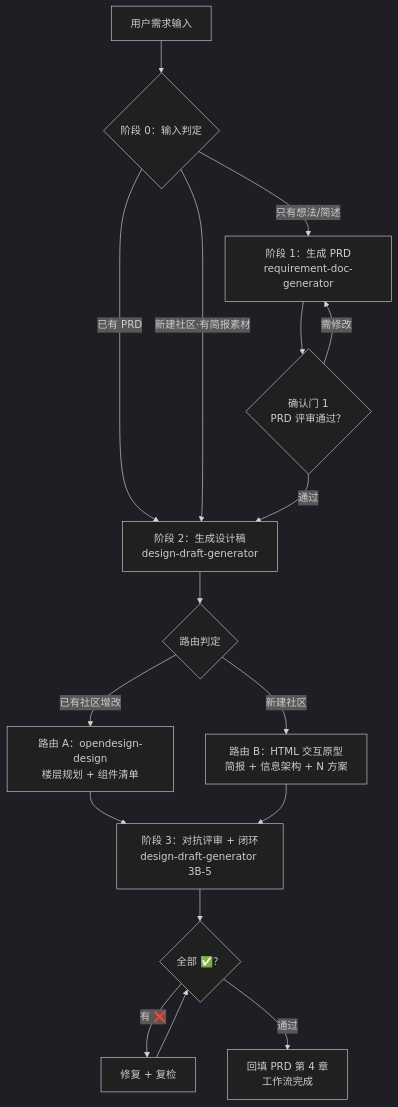
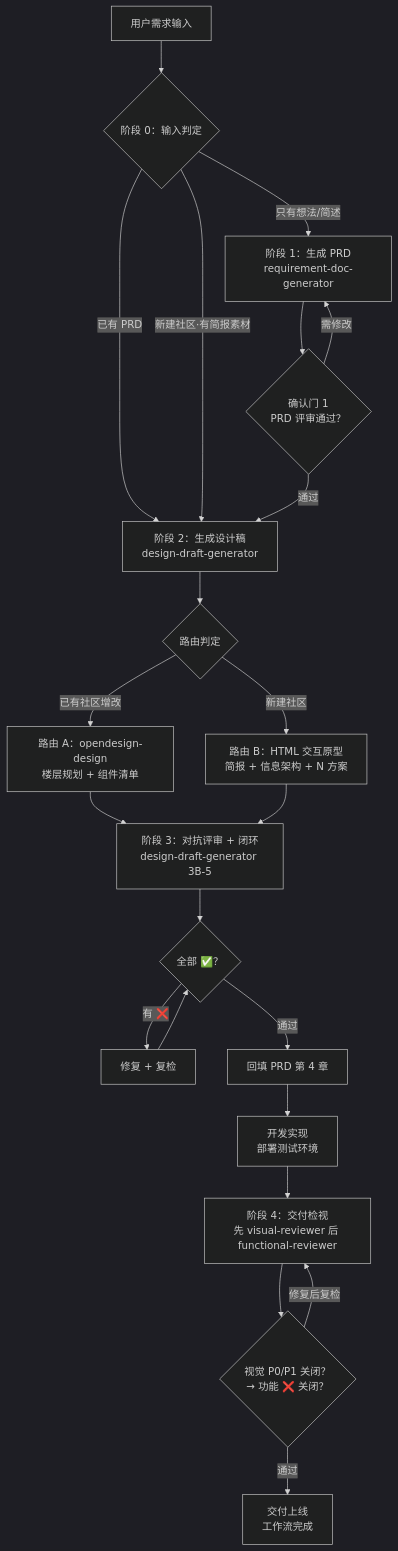
Before and after one commit to xialu-pro/design-workflow: the diagram in README.md, drawn with Mermaid (dark theme). The commit also changed other lines of this file and 2 other files, not shown here.

````diff
--- a/README.md
+++ b/README.md
@@ -7,25 +7,31 @@
 ```mermaid
 flowchart TD
     S[用户需求输入] --> E{阶段 0：输入判定}
     E -- 已有 PRD --> G2
     E -- 新建社区·有简报素材 --> G2
     E -- 只有想法/简述 --> G1
 
     G1[阶段 1：生成 PRD<br/>requirement-doc-generator]
     G1 --> D1{确认门 1<br/>PRD 评审通过？}
     D1 -- 需修改 --> G1
     D1 -- 通过 --> G2
 
     G2[阶段 2：生成设计稿<br/>design-draft-generator]
     G2 --> R{路由判定}
     R -- 已有社区增改 --> A[路由 A：opendesign-design<br/>楼层规划 + 组件清单]
     R -- 新建社区 --> B[路由 B：HTML 交互原型<br/>简报 + 信息架构 + N 方案]
     A --> G3
     B --> G3
 
     G3[阶段 3：对抗评审 + 闭环<br/>design-draft-generator 3B-5]
     G3 --> D2{全部 ✅？}
     D2 -- 有 ❌ --> F[修复 + 复检]
     F --> D2
-    D2 -- 通过 --> H[回填 PRD 第 4 章<br/>工作流完成]
+    D2 -- 通过 --> H[回填 PRD 第 4 章]
+
+    H --> DEV[开发实现<br/>部署测试环境]
+    DEV --> VR[阶段 4：交付检视<br/>先 visual-reviewer 后 functional-reviewer]
+    VR --> D3{视觉 P0/P1 关闭？<br/>→ 功能 ❌ 关闭？}
+    D3 -- 修复后复检 --> VR
+    D3 -- 通过 --> DONE[交付上线<br/>工作流完成]
 ```
````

Task prompt.
Which of the lines above include the string "README"? Pick them out and copy them.

Answer below.
Before and after one commit to xialu-pro/design-workflow: the diagram in README.md, drawn with Mermaid (dark theme). The commit also changed other lines of this file and 2 other files, not shown here.
--- a/README.md
+++ b/README.md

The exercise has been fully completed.